_Aim of the task_
The full listing, copied exactly, is the required output.

_Given records_

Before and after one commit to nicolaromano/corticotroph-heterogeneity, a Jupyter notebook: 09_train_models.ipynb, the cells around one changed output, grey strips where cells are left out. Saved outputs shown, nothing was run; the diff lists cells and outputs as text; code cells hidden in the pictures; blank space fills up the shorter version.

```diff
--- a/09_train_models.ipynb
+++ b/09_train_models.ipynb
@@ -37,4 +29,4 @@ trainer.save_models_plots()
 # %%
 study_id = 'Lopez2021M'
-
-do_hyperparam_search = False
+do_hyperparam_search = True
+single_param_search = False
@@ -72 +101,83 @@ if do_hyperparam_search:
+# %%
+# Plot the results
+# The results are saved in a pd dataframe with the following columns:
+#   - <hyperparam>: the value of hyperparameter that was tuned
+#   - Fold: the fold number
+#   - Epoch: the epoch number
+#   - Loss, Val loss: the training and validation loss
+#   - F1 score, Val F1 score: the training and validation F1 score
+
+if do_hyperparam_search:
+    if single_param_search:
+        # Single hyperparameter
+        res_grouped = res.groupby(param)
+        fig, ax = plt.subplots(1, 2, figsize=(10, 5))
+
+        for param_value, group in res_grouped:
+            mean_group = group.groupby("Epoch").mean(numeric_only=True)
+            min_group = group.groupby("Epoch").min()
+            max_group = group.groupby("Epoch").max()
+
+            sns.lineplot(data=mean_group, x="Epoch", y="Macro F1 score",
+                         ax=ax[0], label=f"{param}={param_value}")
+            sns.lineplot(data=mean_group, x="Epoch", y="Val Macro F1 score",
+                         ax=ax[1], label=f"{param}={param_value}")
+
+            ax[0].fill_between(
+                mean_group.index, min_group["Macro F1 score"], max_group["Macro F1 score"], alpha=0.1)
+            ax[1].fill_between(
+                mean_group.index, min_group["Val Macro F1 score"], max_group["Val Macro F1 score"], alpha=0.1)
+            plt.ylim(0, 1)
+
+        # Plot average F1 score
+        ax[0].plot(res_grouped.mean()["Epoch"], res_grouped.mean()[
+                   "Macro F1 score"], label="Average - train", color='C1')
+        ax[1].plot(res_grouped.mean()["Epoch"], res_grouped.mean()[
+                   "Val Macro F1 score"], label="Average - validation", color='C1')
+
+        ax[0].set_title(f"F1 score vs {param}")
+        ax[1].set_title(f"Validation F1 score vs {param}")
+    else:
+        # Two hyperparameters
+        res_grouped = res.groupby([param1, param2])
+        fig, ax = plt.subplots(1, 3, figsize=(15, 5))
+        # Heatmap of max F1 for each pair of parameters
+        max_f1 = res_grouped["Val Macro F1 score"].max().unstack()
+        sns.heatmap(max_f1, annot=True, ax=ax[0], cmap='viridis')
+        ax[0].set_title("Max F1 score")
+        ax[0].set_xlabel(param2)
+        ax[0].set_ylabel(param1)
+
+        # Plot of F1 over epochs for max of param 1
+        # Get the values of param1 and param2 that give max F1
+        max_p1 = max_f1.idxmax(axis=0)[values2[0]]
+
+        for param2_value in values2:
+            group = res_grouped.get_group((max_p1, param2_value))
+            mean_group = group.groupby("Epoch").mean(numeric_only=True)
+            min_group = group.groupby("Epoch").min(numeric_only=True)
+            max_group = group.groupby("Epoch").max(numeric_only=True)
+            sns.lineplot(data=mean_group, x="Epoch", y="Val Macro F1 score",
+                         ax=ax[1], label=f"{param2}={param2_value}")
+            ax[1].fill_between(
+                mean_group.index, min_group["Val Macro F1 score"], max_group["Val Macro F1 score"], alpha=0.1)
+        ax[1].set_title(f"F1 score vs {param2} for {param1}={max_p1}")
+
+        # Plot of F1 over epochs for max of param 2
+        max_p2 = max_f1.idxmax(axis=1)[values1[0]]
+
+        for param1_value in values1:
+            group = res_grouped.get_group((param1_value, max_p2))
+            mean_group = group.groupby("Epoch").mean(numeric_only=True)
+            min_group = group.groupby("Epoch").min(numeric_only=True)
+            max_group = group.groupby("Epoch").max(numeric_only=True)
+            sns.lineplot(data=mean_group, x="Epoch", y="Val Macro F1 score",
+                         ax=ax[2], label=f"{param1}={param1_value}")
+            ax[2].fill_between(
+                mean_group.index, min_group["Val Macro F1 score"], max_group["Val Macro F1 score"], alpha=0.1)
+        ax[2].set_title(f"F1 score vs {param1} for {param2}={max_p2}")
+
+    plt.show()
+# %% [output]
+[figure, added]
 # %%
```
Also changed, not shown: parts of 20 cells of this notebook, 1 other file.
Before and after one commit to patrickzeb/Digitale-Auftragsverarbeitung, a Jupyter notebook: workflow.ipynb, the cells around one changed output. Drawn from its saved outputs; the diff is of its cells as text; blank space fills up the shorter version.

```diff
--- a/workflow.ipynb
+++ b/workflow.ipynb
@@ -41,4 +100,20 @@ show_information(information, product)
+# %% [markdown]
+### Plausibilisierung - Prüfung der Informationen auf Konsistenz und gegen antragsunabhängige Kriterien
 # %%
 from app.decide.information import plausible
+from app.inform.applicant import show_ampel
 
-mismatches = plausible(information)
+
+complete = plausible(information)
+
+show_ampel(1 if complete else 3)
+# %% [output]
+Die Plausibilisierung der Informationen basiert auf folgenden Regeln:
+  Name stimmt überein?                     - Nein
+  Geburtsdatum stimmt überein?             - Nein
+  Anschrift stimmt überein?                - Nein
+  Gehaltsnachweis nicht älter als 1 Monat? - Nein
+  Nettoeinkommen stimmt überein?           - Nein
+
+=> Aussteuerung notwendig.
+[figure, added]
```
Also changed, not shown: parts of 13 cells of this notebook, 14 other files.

_Solution to this exercise_
Before and after one commit to nicolaromano/corticotroph-heterogeneity, a Jupyter notebook: 09_train_models.ipynb, the cells around one changed output, grey strips where cells are left out. Saved outputs shown, nothing was run; the diff lists cells and outputs as text; code cells hidden in the pictures; blank space fills up the shorter version.

```diff
--- a/09_train_models.ipynb
+++ b/09_train_models.ipynb
@@ -37,4 +29,4 @@ trainer.save_models_plots()
 # %%
 study_id = 'Lopez2021M'
-
-do_hyperparam_search = False
+do_hyperparam_search = True
+single_param_search = False
@@ -72 +101,83 @@ if do_hyperparam_search:
+# %%
+# Plot the results
+# The results are saved in a pd dataframe with the following columns:
+#   - <hyperparam>: the value of hyperparameter that was tuned
+#   - Fold: the fold number
+#   - Epoch: the epoch number
+#   - Loss, Val loss: the training and validation loss
+#   - F1 score, Val F1 score: the training and validation F1 score
+
+if do_hyperparam_search:
+    if single_param_search:
+        # Single hyperparameter
+        res_grouped = res.groupby(param)
+        fig, ax = plt.subplots(1, 2, figsize=(10, 5))
+
+        for param_value, group in res_grouped:
+            mean_group = group.groupby("Epoch").mean(numeric_only=True)
+            min_group = group.groupby("Epoch").min()
+            max_group = group.groupby("Epoch").max()
+
+            sns.lineplot(data=mean_group, x="Epoch", y="Macro F1 score",
+                         ax=ax[0], label=f"{param}={param_value}")
+            sns.lineplot(data=mean_group, x="Epoch", y="Val Macro F1 score",
+                         ax=ax[1], label=f"{param}={param_value}")
+
+            ax[0].fill_between(
+                mean_group.index, min_group["Macro F1 score"], max_group["Macro F1 score"], alpha=0.1)
+            ax[1].fill_between(
+                mean_group.index, min_group["Val Macro F1 score"], max_group["Val Macro F1 score"], alpha=0.1)
+            plt.ylim(0, 1)
+
+        # Plot average F1 score
+        ax[0].plot(res_grouped.mean()["Epoch"], res_grouped.mean()[
+                   "Macro F1 score"], label="Average - train", color='C1')
+        ax[1].plot(res_grouped.mean()["Epoch"], res_grouped.mean()[
+                   "Val Macro F1 score"], label="Average - validation", color='C1')
+
+        ax[0].set_title(f"F1 score vs {param}")
+        ax[1].set_title(f"Validation F1 score vs {param}")
+    else:
+        # Two hyperparameters
+        res_grouped = res.groupby([param1, param2])
+        fig, ax = plt.subplots(1, 3, figsize=(15, 5))
+        # Heatmap of max F1 for each pair of parameters
+        max_f1 = res_grouped["Val Macro F1 score"].max().unstack()
+        sns.heatmap(max_f1, annot=True, ax=ax[0], cmap='viridis')
+        ax[0].set_title("Max F1 score")
+        ax[0].set_xlabel(param2)
+        ax[0].set_ylabel(param1)
+
+        # Plot of F1 over epochs for max of param 1
+        # Get the values of param1 and param2 that give max F1
+        max_p1 = max_f1.idxmax(axis=0)[values2[0]]
+
+        for param2_value in values2:
+            group = res_grouped.get_group((max_p1, param2_value))
+            mean_group = group.groupby("Epoch").mean(numeric_only=True)
+            min_group = group.groupby("Epoch").min(numeric_only=True)
+            max_group = group.groupby("Epoch").max(numeric_only=True)
+            sns.lineplot(data=mean_group, x="Epoch", y="Val Macro F1 score",
+                         ax=ax[1], label=f"{param2}={param2_value}")
+            ax[1].fill_between(
+                mean_group.index, min_group["Val Macro F1 score"], max_group["Val Macro F1 score"], alpha=0.1)
+        ax[1].set_title(f"F1 score vs {param2} for {param1}={max_p1}")
+
+        # Plot of F1 over epochs for max of param 2
+        max_p2 = max_f1.idxmax(axis=1)[values1[0]]
+
+        for param1_value in values1:
+            group = res_grouped.get_group((param1_value, max_p2))
+            mean_group = group.groupby("Epoch").mean(numeric_only=True)
+            min_group = group.groupby("Epoch").min(numeric_only=True)
+            max_group = group.groupby("Epoch").max(numeric_only=True)
+            sns.lineplot(data=mean_group, x="Epoch", y="Val Macro F1 score",
+                         ax=ax[2], label=f"{param1}={param1_value}")
+            ax[2].fill_between(
+                mean_group.index, min_group["Val Macro F1 score"], max_group["Val Macro F1 score"], alpha=0.1)
+        ax[2].set_title(f"F1 score vs {param1} for {param2}={max_p2}")
+
+    plt.show()
+# %% [output]
+[figure, added]
 # %%
```
Also changed, not shown: parts of 20 cells of this notebook, 1 other file.
Before and after one commit to patrickzeb/Digitale-Auftragsverarbeitung, a Jupyter notebook: workflow.ipynb, the cells around one changed output. Drawn from its saved outputs; the diff is of its cells as text; blank space fills up the shorter version.

```diff
--- a/workflow.ipynb
+++ b/workflow.ipynb
@@ -41,4 +100,20 @@ show_information(information, product)
+# %% [markdown]
+### Plausibilisierung - Prüfung der Informationen auf Konsistenz und gegen antragsunabhängige Kriterien
 # %%
 from app.decide.information import plausible
+from app.inform.applicant import show_ampel
 
-mismatches = plausible(information)
+
+complete = plausible(information)
+
+show_ampel(1 if complete else 3)
+# %% [output]
+Die Plausibilisierung der Informationen basiert auf folgenden Regeln:
+  Name stimmt überein?                     - Nein
+  Geburtsdatum stimmt überein?             - Nein
+  Anschrift stimmt überein?                - Nein
+  Gehaltsnachweis nicht älter als 1 Monat? - Nein
+  Nettoeinkommen stimmt überein?           - Nein
+
+=> Aussteuerung notwendig.
+[figure, added]
```
Also changed, not shown: parts of 13 cells of this notebook, 14 other files.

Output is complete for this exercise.